Anita was also a late returner for the past school year, since travel from her home country, China, to the United States, was restricted.  Prior to her arival, she first had to quarantine in Cambodia, where she took multiple Covid tests, and then stopped in Korea for further testing. Once on campus, she had to quarantine for yet another week. In total, it took 21 days for Anita to leave China and set foot in a Williston classroom.

As of the past month, Germany has announced a mandatory lockdown for the unvaccinated, while U.S. travelers must undergo testing upon arrival to a number of countries such as Japan and Canada.

China, Spain, Taiwan, and many others have reinforced their quarantine measures on travelers that first arrive to the country. Israel has announced that as of November 28, all foreigners are banned from entering the country, due to the new Omicron variant.

Vasu Jain, a senior from Tokyo, Japan, told The Willistonian about the complications that have arisen due to recent constraints upheld by the government, rising doubts regarding his travel plans for the upcoming break.

“It is complicated. Although I have a ticket to go back to Japan, I might not go back as there is a two week quarantine.
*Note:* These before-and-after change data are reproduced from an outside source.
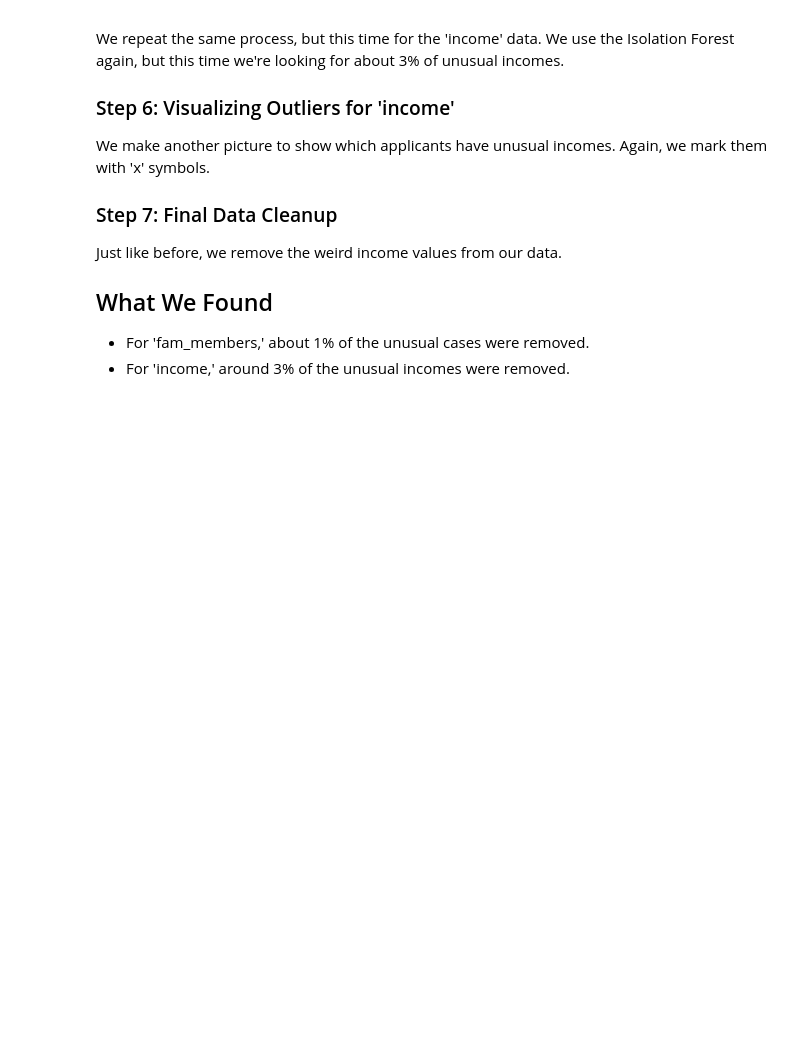
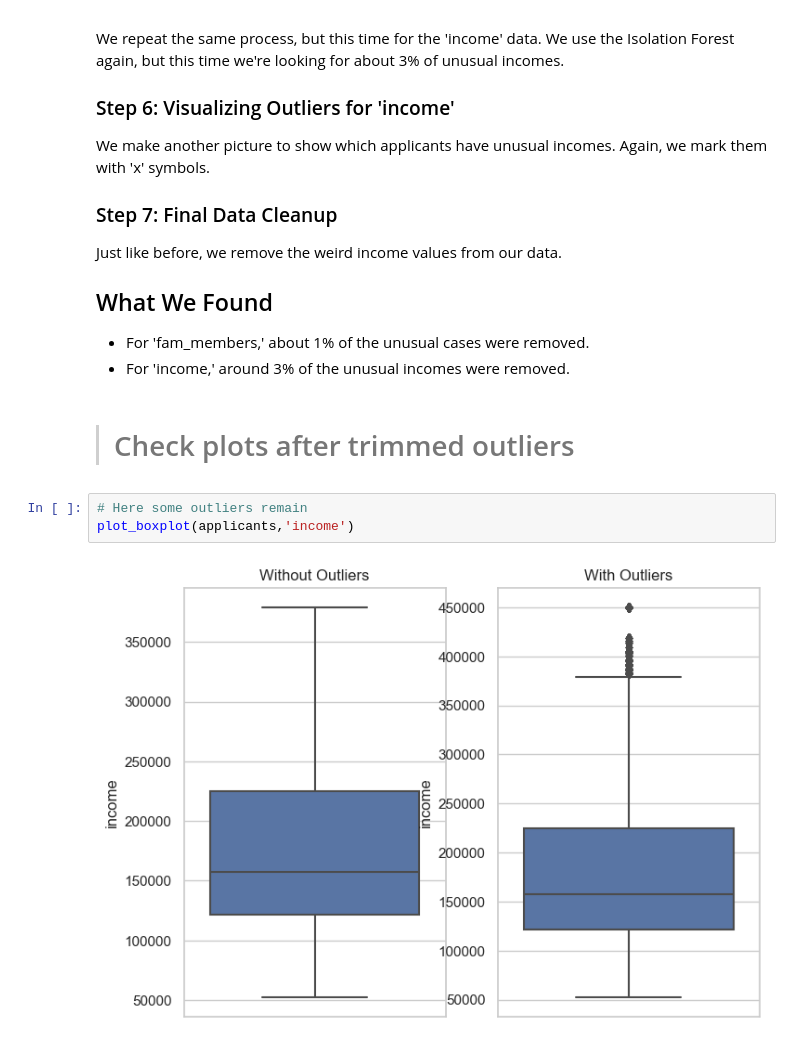
Before and after one commit to ThomasProce/credit-risk-classification, a Jupyter notebook: credit_risk.ipynb, the cells around one changed output. Cells and saved outputs as stored; diff of their text form; blank space fills up the shorter version.

Commit message:
check data after removing outliers

```diff
--- a/credit_risk.ipynb
+++ b/credit_risk.ipynb
@@ -1207,3 +1207,10 @@ Just like before, we remove the weird income values from our data.
 
 - For 'fam_members,' about 1% of the unusual cases were removed.
 - For 'income,' around 3% of the unusual incomes were removed.
+# %% [markdown]
+> # Check plots after trimmed outliers
+# %%
+# Here some outliers remain
+plot_boxplot(applicants,'income')
+# %% [output]
+[figure, added]
```
Also changed, not shown: parts of 6 cells of this notebook.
That means I [would] only get two days free,” he said.

“Japan is a very strict country, ” Vasu added. “[Measures are] getting stricter day by day.”
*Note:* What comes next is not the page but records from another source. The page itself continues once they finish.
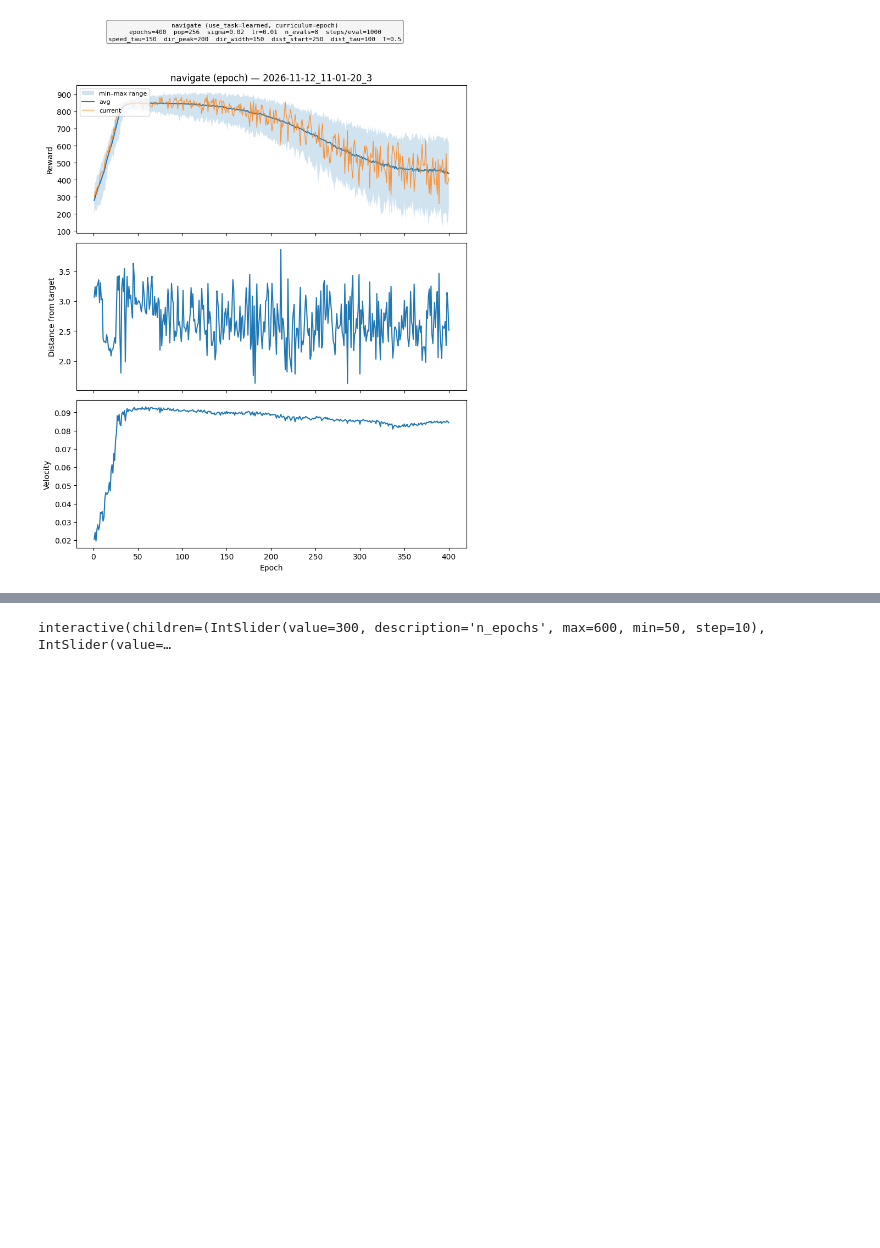
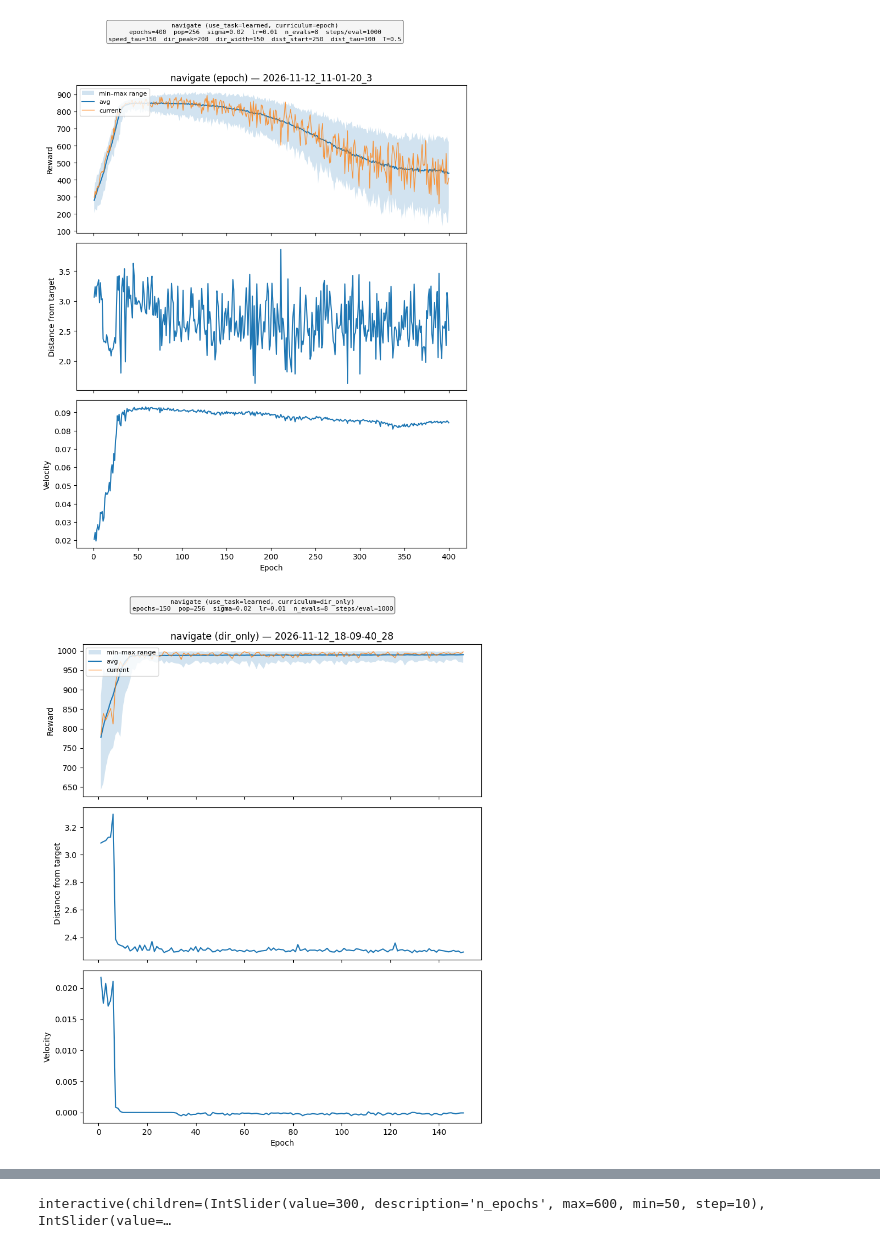
Before and after one commit to rsatapat/ncap-swimmer, a Jupyter notebook: track_model.ipynb, the cells around one changed output, grey strips where cells are left out. Drawn from its saved outputs; the diff is of its cells as text; code cells hidden in the pictures; blank space fills up the shorter version.

```diff
--- a/track_model.ipynb
+++ b/track_model.ipynb
@@ -27,7 +27,8 @@ dir = r"D:\ncap-swimmer\FromGPUSERVER"
 # separate, standalone run.
 combined_runs = ["2026-11-06_10-38-56_12", "2026-11-06_16-56-27_14"]
 solo_runs = ["2026-11-10_13-25-59_14", "2026-11-10_17-23-27_1", "2026-11-11_00-06-12_12",\
-    "2026-11-11_11-09-23_4", "2026-11-12_11-01-20_3"]
+    "2026-11-11_11-09-23_4", "2026-11-12_11-01-20_3", "2026-11-12_18-09-40_28", "2026-11-12_19-38-40_3", \
+        "2026-11-12_21-07-00_15"]
 
 combined_csvs = [os.path.join(dir, name, "progress.csv") for name in combined_runs]
 try:
@@ -58,6 +62,7 @@ Plotting training progress for D:\ncap-swimmer\FromGPUSERVER\2026-11-12_11-01-20
 [figure]
 [figure]
 [figure]
 [figure]
 [figure]
 [figure]
+[figure, added]
```
Also changed, not shown: parts of 1 cell of this notebook, 1 other file.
Vasu ’22, also explained that rooting from the recent worldwide spread of the Omicron variant, measures in Japan have become even more rigorous. Quarantine time has increased, while the use of apps and daily phone calls to monitor individuals in isolation continues.

While there has only been a single case recorded in the whole country, measures are starting to be taken to prevent spread. Similarly, Delta variant cases have considerably decreased recently, and the country has reached an all time low in deaths in the past 16 months.

Angela Tsai, a four year senior from Taipei, Taiwan, is also not traveling home for winter break. Even though she will be able to see her family, she misses other aspects of home.

“I miss my friends, my grandparents, my pet, and basically just the food and the street view. I hate not being able to go back,” Angela said. “I would definitely want to go back if there were no restrictions.”

Coraly Seigel, a first-year junior from Hamburg, Germany, demonstrated a more optimistic outlook on set restrictions; despite being unable to see her family, she is eager to encounter new experiences by staying in the U.S. She will be spending the holidays with her roommate, Charlotte Carr ’23 in Hingham, Mass.

“Since I am already here, I want to do stuff around, and explore my surroundings. Why go home? I already know home, I have been living there my whole life,” she said.

Despite strong limitations, students predict further tightening of existent rules.

“I feel like we are going to have more rules in the upcoming month,” Anita said.

“Because of this new variant I feel like there’s many Covid restrictions to be implemented that we are not yet aware about,” Praghya Athvan Raja, from Saudi Arabia, said.

While some students are unable to travel to their home countries because of tight restrictions, some others will be going back,  their countries having recently loosened measures.

Lorenzo Redaelli, a senior from Milan, Italy, is looking forward to traveling back for Winter break and spending the holidays with family and friends. At the moment, Italy is receiving visitors from all over the world with different restrictions depending on the place of origin. Incomers are required to show proof of a negative Covid test even if they are already vaccinated. While, if they have chosen to remain unvaccinated, a mandatory five day quarantine must be completed.

Recently, Europe has faced a noticeable spike in cases: since January 1, 387,182 new infections have been reported as of December 7. Germany, France, and the United Kingdom with the greatest number of cases and increasing.

Praghya Raja will be able to go home to Saudi Arabia, with only five days of quarantine, since cases have decreased since September 6. As a result, traveling restrictions have been reduced, only banning arrivals from some regions.

Daniela Braverman, from Mexico City, Mexico, will not need any quarantine upon arrival. With almost 20,000 cases on a national scale as of December 7, the country has opened its boarders for travelers, and few restrictions are currently in place.